For Immediate Release - July 19, 2013

North Carolina Company Pays $40,000 Penalty for Delayed Response to Methanol Spill, Numerous Environmental Violations at Leominster Facility

BOSTON - The Massachusetts Department of Environmental Protection (MassDEP) has assessed a $40,000 penalty to South/Win, Ltd. of North Carolina to settle numerous environmental violations found following a 12,000-gallon methanol release that occurred on March 7, 2011.  

The spill occurred at the South/Win facility located on Nashua Street in Leominster. This facility uses large volumes of methanol, delivered by rail car, to produce various types of windshield cleaner and automotive consumer products. On March 7, 2011, company employees discovered an apparent leak from a hose line used to transfer the methanol from railcars to the building. A backflow valve apparently failed, discharging 12,000 gallons of methanol to the rail bed.

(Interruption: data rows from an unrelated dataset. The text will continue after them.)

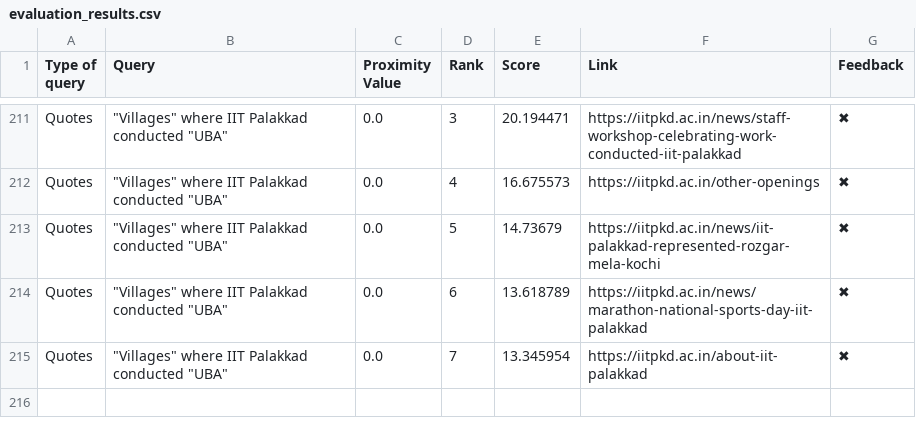
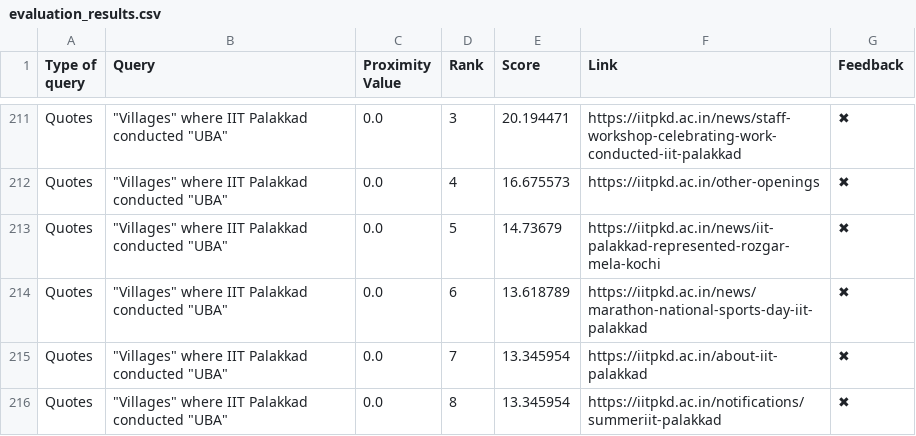
Before and after one commit to Yagneshv1/btp, a CSV file: evaluation_results.csv, drawn as a sheet; only a part is shown, gaps mark what is left out; the diff names each change by its address in the sheet, - before the commit and + after, or states it on an @@ line.

Commit message:
Update CSV file

```diff
--- a/evaluation_results.csv
+++ b/evaluation_results.csv
+row 216: Quotes | "Villages" where IIT Palakkad conducted "UBA" | 0.0 | 8 | 13.345954 | https://iitpkd.ac.in/notifications/summeriit-palakkad | ✖
```
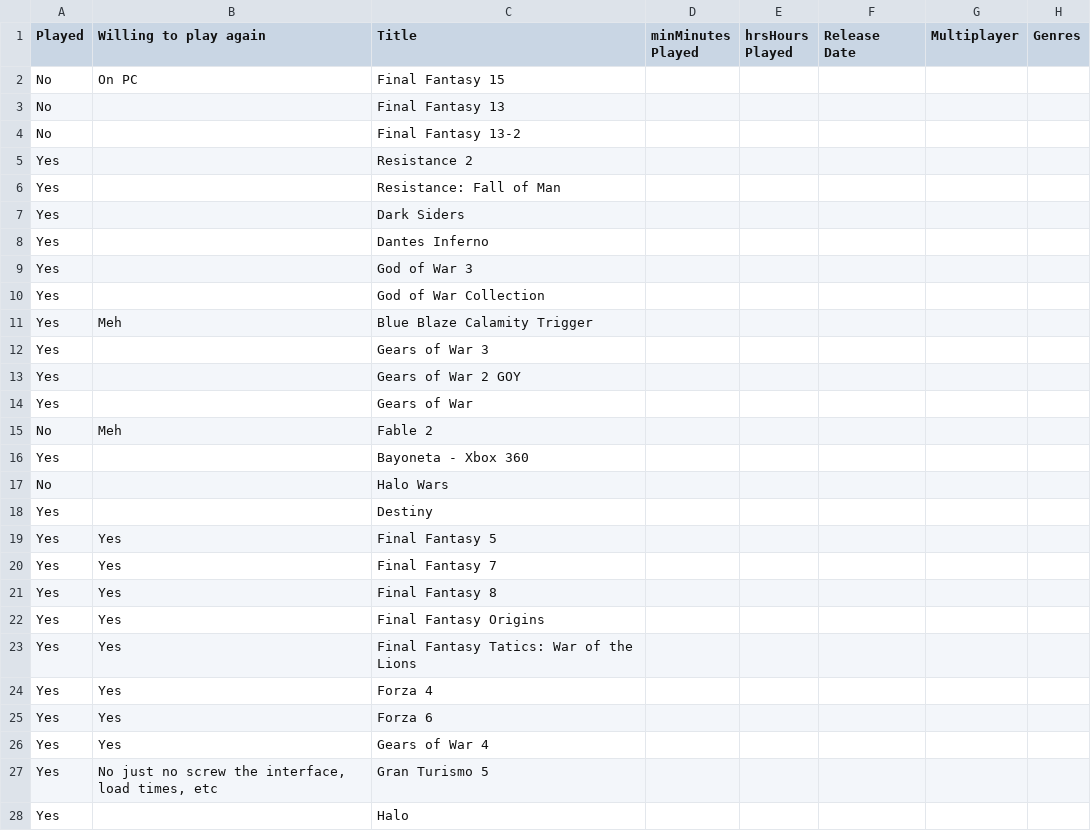
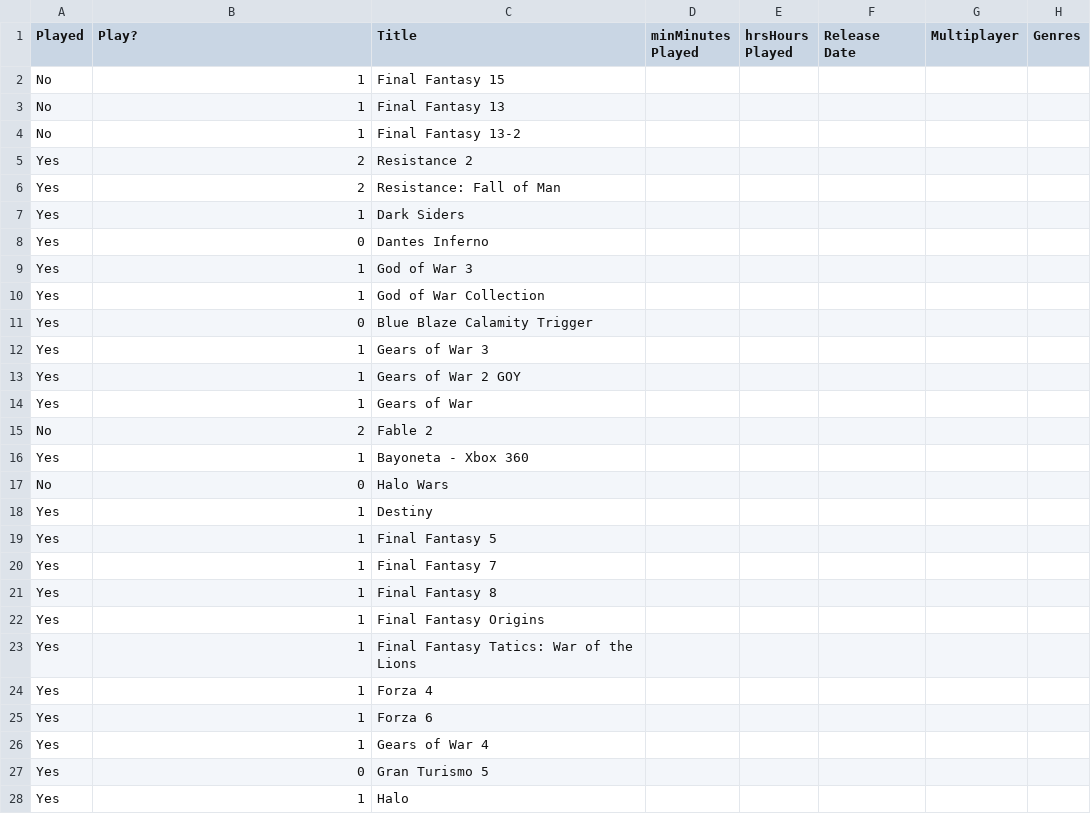
Before and after one commit to RuhaiHu/Game-Picker, a CSV file: ConsoleGames.csv, drawn as a sheet; only a part is shown; the diff covers the shown part only.

```diff
--- a/ConsoleGames.csv
+++ b/ConsoleGames.csv
@@ -1,28 +1,28 @@
-Played,Willing to play again,Title,minMinutes Played,hrsHours Played,Release Date,Multiplayer,Genres
-No,On PC,Final Fantasy 15,,,,,
-No,,Final Fantasy 13,,,,,
-No,,Final Fantasy 13-2,,,,,
-Yes,,Resistance 2,,,,,
-Yes,,Resistance: Fall of Man,,,,,
-Yes,,Dark Siders,,,,,
-Yes,,Dantes Inferno,,,,,
-Yes,,God of War 3,,,,,
-Yes,,God of War Collection ,,,,,
-Yes,Meh,Blue Blaze Calamity Trigger,,,,,
-Yes,,Gears of War 3,,,,,
-Yes,,Gears of War 2 GOY,,,,,
-Yes,,Gears of War,,,,,
-No,Meh,Fable 2,,,,,
-Yes,,Bayoneta - Xbox 360,,,,,
-No,,Halo Wars,,,,,
-Yes,,Destiny,,,,,
-Yes,Yes,Final Fantasy 5,,,,,
-Yes,Yes,Final Fantasy 7,,,,,
-Yes,Yes,Final Fantasy 8,,,,,
-Yes,Yes,Final Fantasy Origins,,,,,
-Yes,Yes,Final Fantasy Tatics: War of the Lions,,,,,
-Yes,Yes,Forza 4,,,,,
-Yes,Yes,Forza 6,,,,,
-Yes,Yes,Gears of War 4,,,,,
-Yes,"No just no screw the interface, load times, etc",Gran Turismo 5,,,,,
-Yes,,Halo,,,,,
+Played,Play?,Title,minMinutes Played,hrsHours Played,Release Date,Multiplayer,Genres
+No,1,Final Fantasy 15,,,,,
+No,1,Final Fantasy 13,,,,,
+No,1,Final Fantasy 13-2,,,,,
+Yes,2,Resistance 2,,,,,
+Yes,2,Resistance: Fall of Man,,,,,
+Yes,1,Dark Siders,,,,,
+Yes,0,Dantes Inferno,,,,,
+Yes,1,God of War 3,,,,,
+Yes,1,God of War Collection ,,,,,
+Yes,0,Blue Blaze Calamity Trigger,,,,,
+Yes,1,Gears of War 3,,,,,
+Yes,1,Gears of War 2 GOY,,,,,
+Yes,1,Gears of War,,,,,
+No,2,Fable 2,,,,,
+Yes,1,Bayoneta - Xbox 360,,,,,
+No,0,Halo Wars,,,,,
+Yes,1,Destiny,,,,,
+Yes,1,Final Fantasy 5,,,,,
+Yes,1,Final Fantasy 7,,,,,
+Yes,1,Final Fantasy 8,,,,,
+Yes,1,Final Fantasy Origins,,,,,
+Yes,1,Final Fantasy Tatics: War of the Lions,,,,,
+Yes,1,Forza 4,,,,,
+Yes,1,Forza 6,,,,,
+Yes,1,Gears of War 4,,,,,
+Yes,0,Gran Turismo 5,,,,,
+Yes,1,Halo,,,,,
```
Also changed, not shown: 16 edited cells elsewhere in this file, BattleNet.csv, OriginGames.csv, 2 other files.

For a spill of this magnitude, notification to MassDEP is required within two hours of discovery, and assessment and cleanup should begin immediately. The company not only failed to notify MassDEP until March 10, but also did not hire an environmental contractor to conduct the cleanup until that date.

Following the release, the facility was inspected by MassDEP and numerous Air Pollution Control and Hazardous Waste Management violations were found, including: acting as an unregistered hazardous waste generator; acting as a storage facility for hazardous wastes and off-specification product; failing to engage in adequate employee training; and violations of the company's Air Quality Plan Approval.

Under terms of a consent order, South/Win agreed paid the $40,000 penalty, and worked with MassDEP staff to revise its spill contingency and material management plans, better trained its workforce to address product spills, and corrected all outstanding violations.      

"Immediate response actions and timely spill notification are critical to avoiding greater environmental damage, and these requirements are the cornerstone of Massachusetts' hazardous waste cleanup regulations," said Lee Dillard Adams, director of MassDEP's Central Regional Office in Worcester.  "One positive outcome of this matter is that South/Win is overhauling its business practices to avoid future potential environmental problems."

MassDEP is responsible for ensuring clean air and water, safe management and recycling of solid and hazardous wastes, timely cleanup of hazardous waste sites and spills, and the preservation of wetlands and coastal resources.